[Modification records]

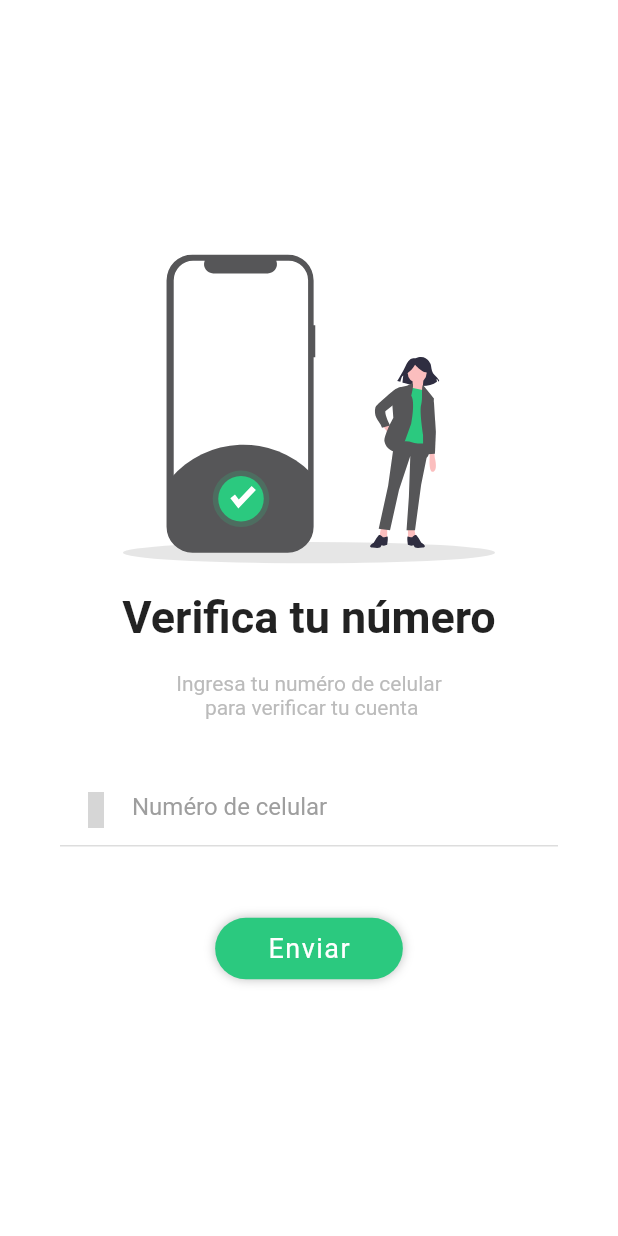
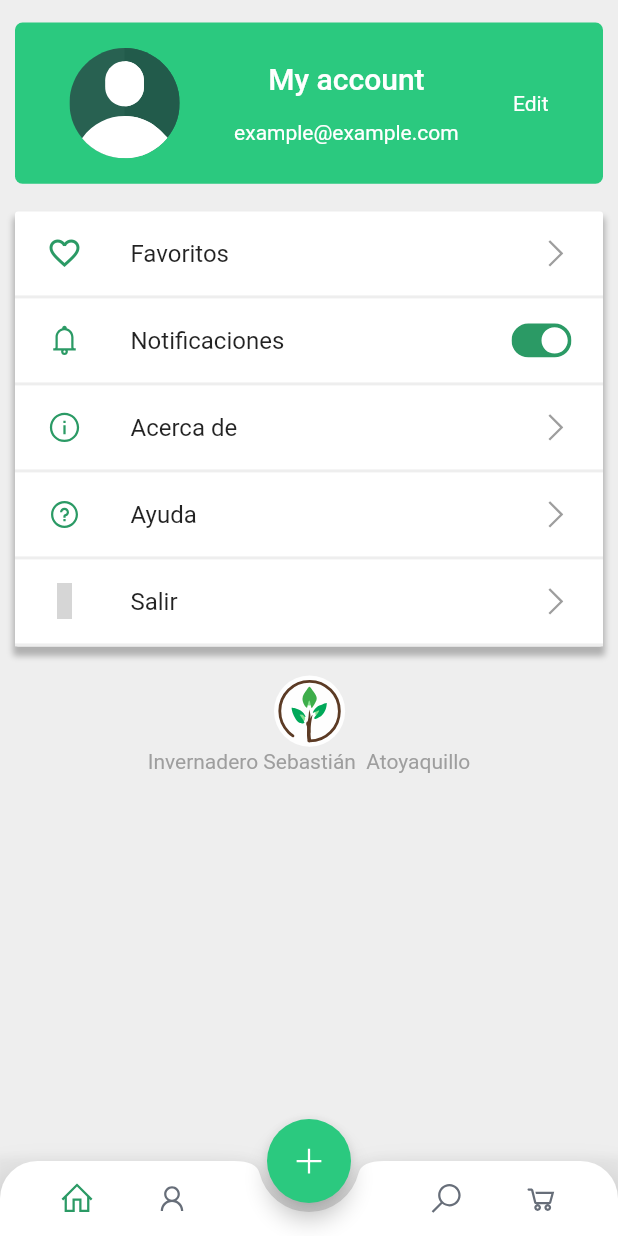
Before and after one commit to MoralesVegaEstebanAzael/app_invernadero, a Flutter app: the screen it shows after launch, on a phone screen of 412 x 824 dp. Run offline on Flutter 3.47's test engine with Material 2 defaults, Android fonts, the phone set to English and light mode, and no system bars; our stand-ins replace after_layout, flutter_svg, line_icons, pin_code_fields, rxdart, simple_animations; grey boxes are pictures that could not be loaded.

Commit message:
user-profile-screen

```diff
--- /dev/null
+++ b/data/menu_opts.json
@@ -0,0 +1,31 @@
+{
+    "nombreApp" : "App Invernadero",
+    "rutas"     : [
+        {
+            "ruta"  :   "favoritos",
+            "icon"  :   "heart",
+            "texto" :   "Favoritos"
+        },
+        {
+            "ruta"  :   "notificaciones",
+            "icon"  :   "bell",
+            "texto" :   "Notificaciones"
+        },
+
+        {
+            "ruta"  :   "about",
+            "icon"  :   "info-circle",
+            "texto" :   "Acerca de"
+        },
+        {
+            "ruta"  :   "faq",
+            "icon"  :   "question_circle",
+            "texto" :   "Ayuda"
+        },
+        {
+            "ruta"  :   "logout",
+            "icon"  :   "sign_in",
+            "texto" :   "Salir"
+        }
+    ]
+}
--- a/lib/main.dart
+++ b/lib/main.dart
@@ -2,11 +2,13 @@
 import 'package:app_invernadero/src/blocs/provider.dart';
 import 'package:app_invernadero/src/pages/code_verification/code_verification_page1.dart';
 import 'package:app_invernadero/src/pages/code_verification/code_verification_page2.dart';
+import 'package:app_invernadero/src/pages/code_verification/code_verification_page3.dart';
 import 'package:app_invernadero/src/pages/create_account_page.dart';
 import 'package:app_invernadero/src/pages/home_page.dart';
 import 'package:app_invernadero/src/pages/intro_screen.dart';
 import 'package:app_invernadero/src/pages/login_page.dart';
 import 'package:app_invernadero/src/pages/splash_screen_page.dart';
+import 'package:app_invernadero/src/pages/user/user_profile_page.dart';
 import 'package:app_invernadero/src/theme/theme.dart';
 import 'package:flutter/material.dart';
 
@@ -21,7 +23,7 @@ class MyApp extends StatelessWidget {
         debugShowCheckedModeBanner: false,
         title: 'App Invernadero',
         theme: miTema,
-        initialRoute: 'code_verification_1',
+        initialRoute: 'user_profile',
         routes: {
           'splash_screen'         : (BuildContext)=>SignInOne(),
           'login'                 : (BuildContext)=>LoginPage(),
@@ -29,7 +31,10 @@ class MyApp extends StatelessWidget {
           'intro'                 : (BuildContext)=>IntroScreen(),
           'home'                  : (BuildContext)=>HomePage(),
           'code_verification_1'   : (BuildContext)=>CodeVerificationPage1(),
-          'code_verification_2'   : (BuildContext)=>CodeVerificationPage2()
+          'code_verification_2'   : (BuildContext)=>CodeVerificationPage2(),
+          'code_verification_3'   : (BuildContext)=>CodeVerificationPage3(),
+
+          'user_profile'          : (BuildContext)=>UserProfilePage(),
         },
       ),
     );
--- a/lib/src/pages/code_verification/code_verification_page2.dart
+++ b/lib/src/pages/code_verification/code_verification_page2.dart
@@ -96,7 +96,7 @@ class _CodeVerificationPageState extends State<CodeVerificationPage2> with After
                         Text("¿No recibiste el código?",),
                         CupertinoButton(
                           child: Text("REENVIAR",style: TextStyle(fontWeight: FontWeight.bold,color:miTema.accentColor),),
-                          onPressed: ()=>Navigator.pushReplacementNamed(context, 'code_verification_1'),)
+                          onPressed: ()=>Navigator.pushReplacementNamed(context, 'code_verification_3'),)
                       ]
                     ),
                     SizedBox(height: responsive.ip(2),),
--- /dev/null
+++ b/lib/src/pages/user/user_profile_page.dart
@@ -0,0 +1,180 @@
+import 'package:app_invernadero/src/providers/menu_provider.dart';
+import 'package:app_invernadero/src/theme/theme.dart';
+import 'package:app_invernadero/src/utils/icon_string_util.dart';
+import 'package:app_invernadero/src/utils/responsive.dart';
+import 'package:app_invernadero/src/widgets/bottom_bar.dart';
+import 'package:flutter/material.dart';
+import 'package:flutter_svg/svg.dart';
+import 'package:line_icons/line_icons.dart';
+
+
+class UserProfilePage extends StatefulWidget {
+  @override
+  _UserProfilePageState createState() => _UserProfilePageState();
+}
+
+class _UserProfilePageState extends State<UserProfilePage> {
+  bool _blockCheck=true;
+  IconData _switch = LineIcons.toggle_on;
+
+  @override
+  Widget build(BuildContext context) {
+    final responsive = Responsive.of(context);
+    return Scaffold(
+      backgroundColor: Color(0XFFEEEEEE),
+      body: Container(
+        margin: EdgeInsets.symmetric(horizontal:10),
+        height: responsive.height,
+        child: Column(
+        children: <Widget>[
+          SafeArea(
+              child: AspectRatio(
+              aspectRatio: 16/5,
+              child: LayoutBuilder(
+                builder:(_,contraints){
+                  return _header(contraints);
+                }
+              )
+            ),
+          ) ,
+          SizedBox(height: responsive.ip(2),),
+          Container(
+            decoration: BoxDecoration(
+              color : Colors.white,
+              borderRadius: BorderRadius.circular(2.0),
+              boxShadow: <BoxShadow>[
+                BoxShadow(
+                  color:Colors.black26,
+                  blurRadius: 3.0,
+                  offset : Offset(0.0,5.0),
+                  spreadRadius: 1.0
+                )
+              ]
+            ),
+
+
+            child: _options(),),
+
+          SizedBox(height: responsive.ip(2),),
+          Expanded(
+            child: Container(
+              color: Color(0XFFEEEEEE),
+              child: Column(
+                children:<Widget>[
+
+
+                     SvgPicture.asset('assets/images/logo_app.svg',
+
+                      height: 50,
+                    ),
+
+                    Text(
+                    "Invernadero Sebastián  Atoyaquillo",
+                    style: TextStyle(color: Colors.grey)
+                    ),
+                ]
+              ),
+            )
+          )
+
+        ],),
+      ),
+      floatingActionButton: FloatingActionButton(
+        onPressed: (){},
+        backgroundColor: miTema.accentColor,
+        child: Icon(LineIcons.plus),
+        ),
+      floatingActionButtonLocation: FloatingActionButtonLocation.centerDocked,
+      bottomNavigationBar: BottomBar(),
+    );
+  }
+
+  Widget _header(BoxConstraints contraints) {
+    return Container(
+      margin: EdgeInsets.only(top:15),
+      decoration: BoxDecoration(
+        color: miTema.accentColor,
+        borderRadius: BorderRadius.circular(5.0)
+      ),
+      child: Row(
+
+        mainAxisAlignment: MainAxisAlignment.spaceEvenly,
+        children:<Widget>[
+
+          SvgPicture.asset('assets/icon/user.svg',
+
+                      height: contraints.maxHeight*.6,
+                    ),
+
+          Column(
+            mainAxisAlignment: MainAxisAlignment.center,
+            children: <Widget>[
+              Text("My account",style: TextStyle(fontWeight: FontWeight.w500  , color:Colors.white,fontSize: 20,)),
+              Divider(),
+              Text("example@example.com" ,style: TextStyle(color:Colors.white),),
+            ],
+          ),
+         Text("Edit" ,style: TextStyle(color:Colors.white),),
+        ]
+      ),
+    );
+  }
+
+  Widget _options() {
+    return FutureBuilder(
+
+      future: menuProvider.loadData(),
+      initialData: [],
+      builder: (BuildContext context, AsyncSnapshot<List<dynamic>> snapshot) {
+      return Column(
+        children: _listItems(snapshot.data),
+      );
+      },
+    );
+
+
+  }
+
+  List<Widget> _listItems(List<dynamic> data){
+    final List<Widget> opciones=[];
+    data.forEach((opt){
+      final widgetTemp =
+
+      Container(
+
+          padding: EdgeInsets.symmetric(horizontal:5),
+
+          child:  ListTile(
+
+        title: Text(opt['texto']),
+        leading: getIcon(opt['icon']),
+        trailing:opt['texto']=='Notificaciones'?
+            Icon(_switch, size: 40,color:miTema.primaryColor) : Icon(LineIcons.angle_right,color:Colors.grey),
+        onTap: (){
+           trailing:opt['texto']=='Notificaciones'
+          ?
+          setState(() {
+            _blockCheck=!_blockCheck;
+
+            _blockCheck?
+          _switch = LineIcons.toggle_on
+          :
+          _switch = LineIcons.toggle_off;
+          })
+          :
+          print("arrow");
+        },
+      )
+      );
+
+      opciones..add(widgetTemp)..add( Container(
+
+        padding: EdgeInsets.symmetric(horizontal:5),
+                      height: 2,
+                      color: Color(0xFFEEEEEE),
+                    ),);//..add(Divider());
+    });
+    return opciones;
+  }
+
+}
--- a/lib/src/providers/user_provider.dart
+++ b/lib/src/providers/user_provider.dart
@@ -31,8 +31,6 @@ class UserProvider{
 
     }on PlatformException catch(e){
       print("Error ${e.code}:${e.message}");
-
-
       return false;
     }
 
--- /dev/null
+++ b/lib/src/utils/icon_string_util.dart
@@ -0,0 +1,15 @@
+import 'package:app_invernadero/src/theme/theme.dart';
+import 'package:flutter/material.dart';
+import 'package:line_icons/line_icons.dart';
+
+final _icons = <String,IconData>{
+  'heart'             : Icons.favorite_border,
+  'bell'              : LineIcons.bell,
+  'info-circle'       : LineIcons.info_circle,
+  'question_circle'   : LineIcons.question_circle,
+  'sign_in'           : LineIcons.sign_in
+};
+
+Icon getIcon(String iconName){
+  return Icon(_icons[iconName],color: miTema.primaryColor,);
+}
--- a/pubspec.yaml
+++ b/pubspec.yaml
@@ -57,6 +57,7 @@ flutter:
     - assets/icon/
     - assets/images/intro_screen/
     - assets/images/verify_screen/
+    - data/menu_opts.json
   #  - images/a_dot_ham.jpeg
 
   # An image asset can refer to one or more resolution-specific "variants", see
```
Also changed, not shown: lib/src/pages/code_verification/code_verification_page3.dart (added, +56 -0 lines), lib/src/providers/menu_provider.dart (added, +24 -0 lines), assets/icon/logo_app.png, assets/icon/user.svg (added), assets/images/logo_app.svg (added), assets/images/verify_screen/verify_succes.svg, 28 other files.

- **Instructions for the task**
Once the lines containing "miTema" in the data above are counted, give the total by itself.

- **Completed exercise**
6